- [PROBLEM]: What lines below mention the word "hero"? Copy each one.

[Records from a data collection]
· · · · · · ·

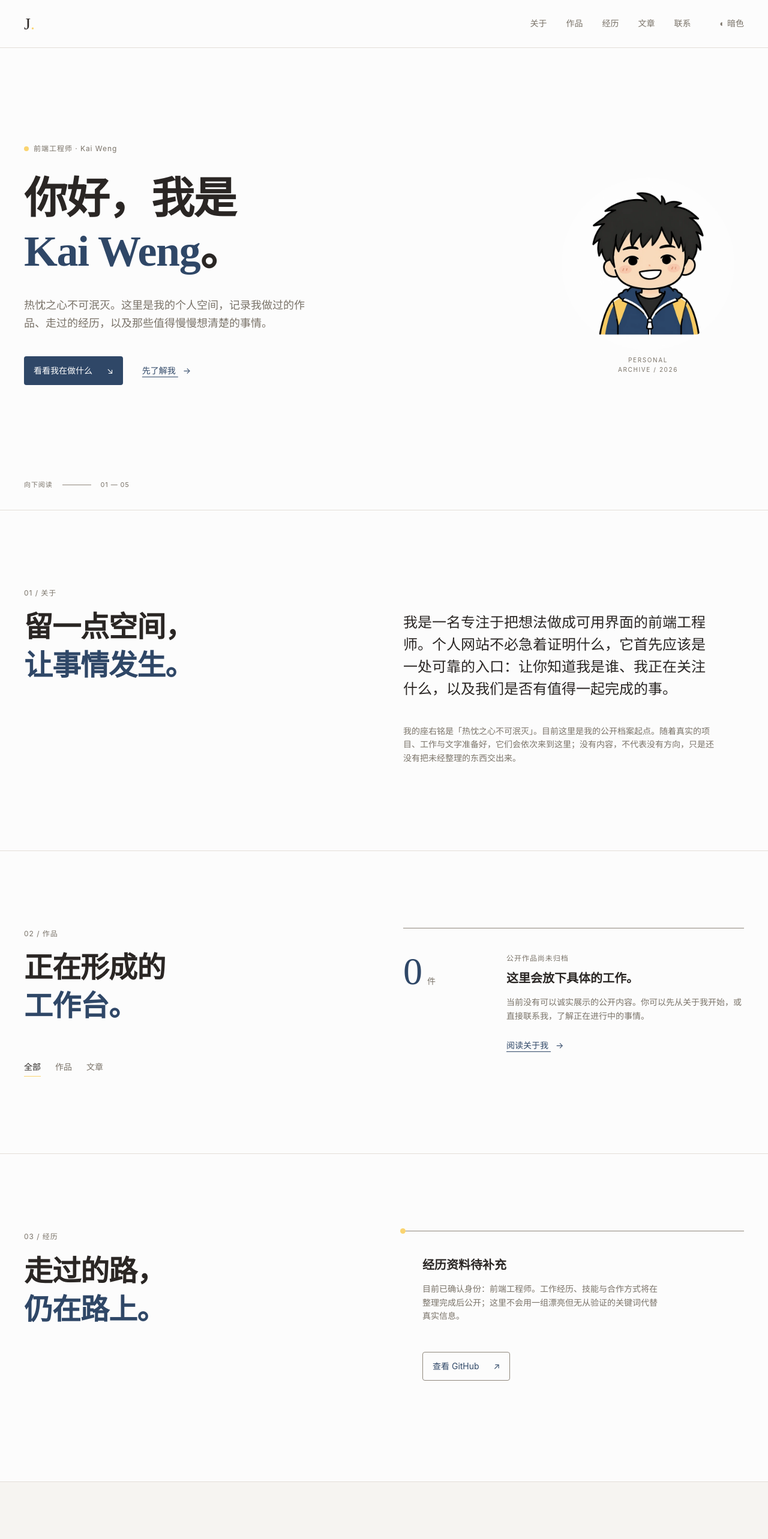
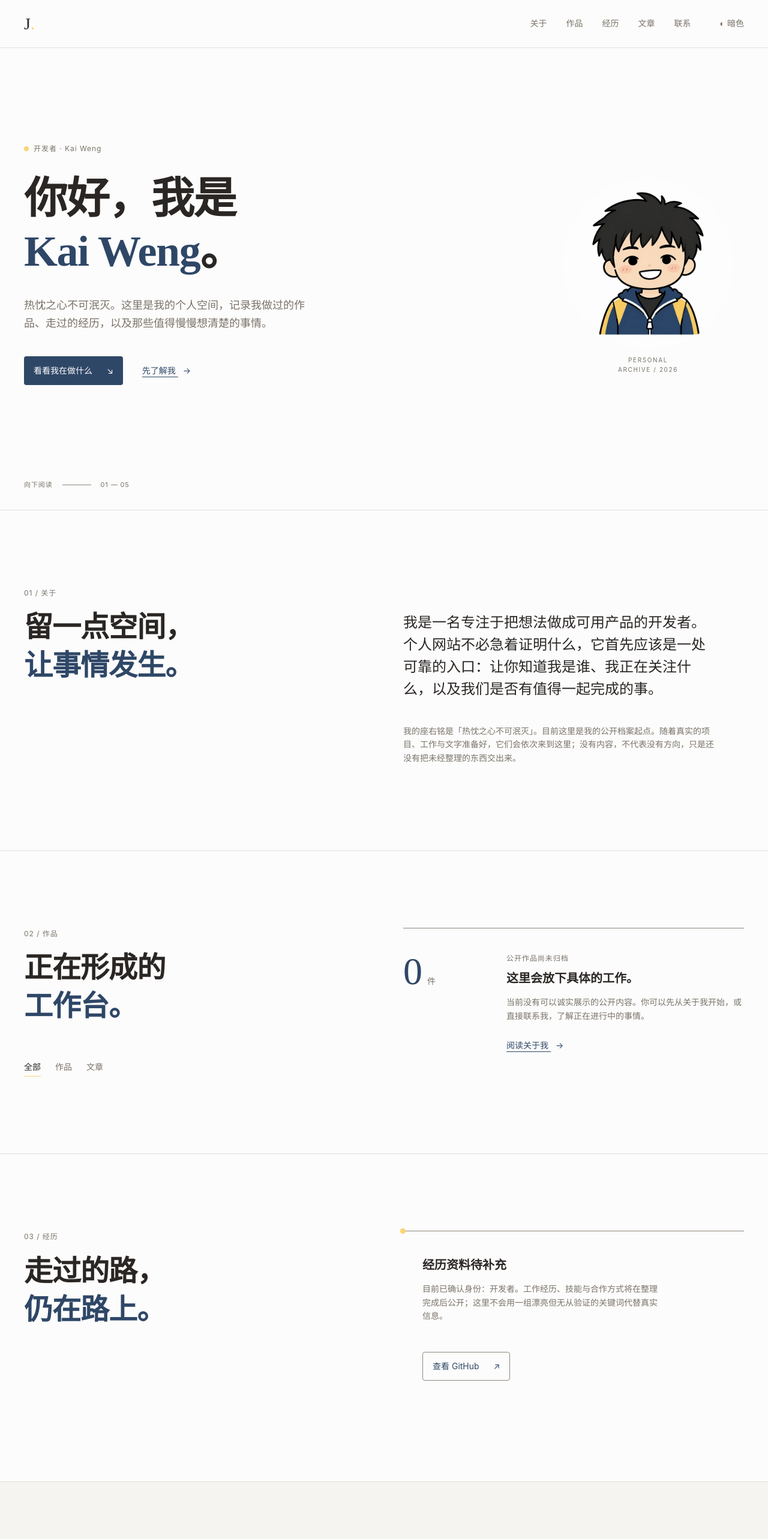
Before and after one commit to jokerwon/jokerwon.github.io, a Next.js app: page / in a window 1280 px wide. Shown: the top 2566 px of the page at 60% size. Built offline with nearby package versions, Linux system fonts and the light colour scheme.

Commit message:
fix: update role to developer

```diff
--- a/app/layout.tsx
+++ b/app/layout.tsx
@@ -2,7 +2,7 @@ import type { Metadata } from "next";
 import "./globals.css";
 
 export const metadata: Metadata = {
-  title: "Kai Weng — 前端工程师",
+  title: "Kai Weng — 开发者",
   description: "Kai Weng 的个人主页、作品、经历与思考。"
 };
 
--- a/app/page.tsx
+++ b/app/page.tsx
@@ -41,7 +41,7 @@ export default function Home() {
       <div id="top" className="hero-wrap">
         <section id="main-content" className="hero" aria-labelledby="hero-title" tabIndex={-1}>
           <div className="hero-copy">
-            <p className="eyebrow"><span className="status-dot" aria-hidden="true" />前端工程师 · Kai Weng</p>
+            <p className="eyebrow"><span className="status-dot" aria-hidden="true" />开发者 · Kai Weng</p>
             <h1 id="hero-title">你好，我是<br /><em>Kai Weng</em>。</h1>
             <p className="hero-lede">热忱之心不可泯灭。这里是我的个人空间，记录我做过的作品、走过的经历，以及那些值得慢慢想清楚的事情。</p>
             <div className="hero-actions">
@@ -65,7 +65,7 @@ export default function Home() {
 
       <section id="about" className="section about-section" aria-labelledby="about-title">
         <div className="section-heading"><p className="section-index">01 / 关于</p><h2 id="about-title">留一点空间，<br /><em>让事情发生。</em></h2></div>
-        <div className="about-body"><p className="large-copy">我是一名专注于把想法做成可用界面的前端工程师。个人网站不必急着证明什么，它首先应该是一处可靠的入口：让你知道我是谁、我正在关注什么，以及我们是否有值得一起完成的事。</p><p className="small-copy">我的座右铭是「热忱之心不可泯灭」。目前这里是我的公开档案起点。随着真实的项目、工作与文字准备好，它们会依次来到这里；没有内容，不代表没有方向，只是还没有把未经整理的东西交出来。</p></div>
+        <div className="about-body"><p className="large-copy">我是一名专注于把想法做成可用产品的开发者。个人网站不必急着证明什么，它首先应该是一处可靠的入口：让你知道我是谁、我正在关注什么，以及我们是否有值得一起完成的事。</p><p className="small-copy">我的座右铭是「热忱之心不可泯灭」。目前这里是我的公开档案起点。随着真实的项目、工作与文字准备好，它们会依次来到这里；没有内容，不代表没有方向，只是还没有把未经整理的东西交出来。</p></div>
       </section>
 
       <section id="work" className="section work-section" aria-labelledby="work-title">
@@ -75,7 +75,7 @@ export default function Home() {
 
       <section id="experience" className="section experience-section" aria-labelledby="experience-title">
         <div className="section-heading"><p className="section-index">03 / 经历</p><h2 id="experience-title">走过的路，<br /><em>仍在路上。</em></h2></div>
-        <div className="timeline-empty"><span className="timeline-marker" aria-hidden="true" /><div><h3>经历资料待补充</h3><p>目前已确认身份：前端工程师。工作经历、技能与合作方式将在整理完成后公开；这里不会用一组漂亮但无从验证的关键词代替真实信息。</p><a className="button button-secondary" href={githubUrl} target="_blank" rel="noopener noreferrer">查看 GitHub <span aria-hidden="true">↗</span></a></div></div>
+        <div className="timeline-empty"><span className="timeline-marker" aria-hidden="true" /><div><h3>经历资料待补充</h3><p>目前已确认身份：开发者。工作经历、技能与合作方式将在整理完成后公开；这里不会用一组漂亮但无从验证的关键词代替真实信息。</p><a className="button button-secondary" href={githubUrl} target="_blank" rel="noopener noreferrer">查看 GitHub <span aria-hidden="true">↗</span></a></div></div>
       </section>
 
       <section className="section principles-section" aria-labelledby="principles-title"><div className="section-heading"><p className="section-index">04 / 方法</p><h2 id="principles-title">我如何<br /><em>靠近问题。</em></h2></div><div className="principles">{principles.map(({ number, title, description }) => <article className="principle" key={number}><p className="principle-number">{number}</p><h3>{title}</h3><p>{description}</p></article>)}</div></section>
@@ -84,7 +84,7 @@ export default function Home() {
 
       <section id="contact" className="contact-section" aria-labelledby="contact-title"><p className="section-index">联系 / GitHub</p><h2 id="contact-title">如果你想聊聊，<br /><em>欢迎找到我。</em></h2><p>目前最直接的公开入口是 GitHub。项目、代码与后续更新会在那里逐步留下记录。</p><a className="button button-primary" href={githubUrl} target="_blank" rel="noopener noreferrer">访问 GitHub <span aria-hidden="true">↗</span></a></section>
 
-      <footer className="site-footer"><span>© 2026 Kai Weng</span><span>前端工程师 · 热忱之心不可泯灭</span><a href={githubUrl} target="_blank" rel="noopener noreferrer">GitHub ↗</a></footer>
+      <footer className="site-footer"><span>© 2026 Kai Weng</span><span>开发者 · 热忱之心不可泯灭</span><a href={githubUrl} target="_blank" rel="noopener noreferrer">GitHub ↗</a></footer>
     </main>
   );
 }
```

· · · · · · ·

- [TASK RESPONSE]:
       <div id="top" className="hero-wrap">
         <section id="main-content" className="hero" aria-labelledby="hero-title" tabIndex={-1}>
           <div className="hero-copy">
             <h1 id="hero-title">你好，我是<br /><em>Kai Weng</em>。</h1>
             <p className="hero-lede">热忱之心不可泯灭。这里是我的个人空间，记录我做过的作品、走过的经历，以及那些值得慢慢想清楚的事情。</p>
             <div className="hero-actions">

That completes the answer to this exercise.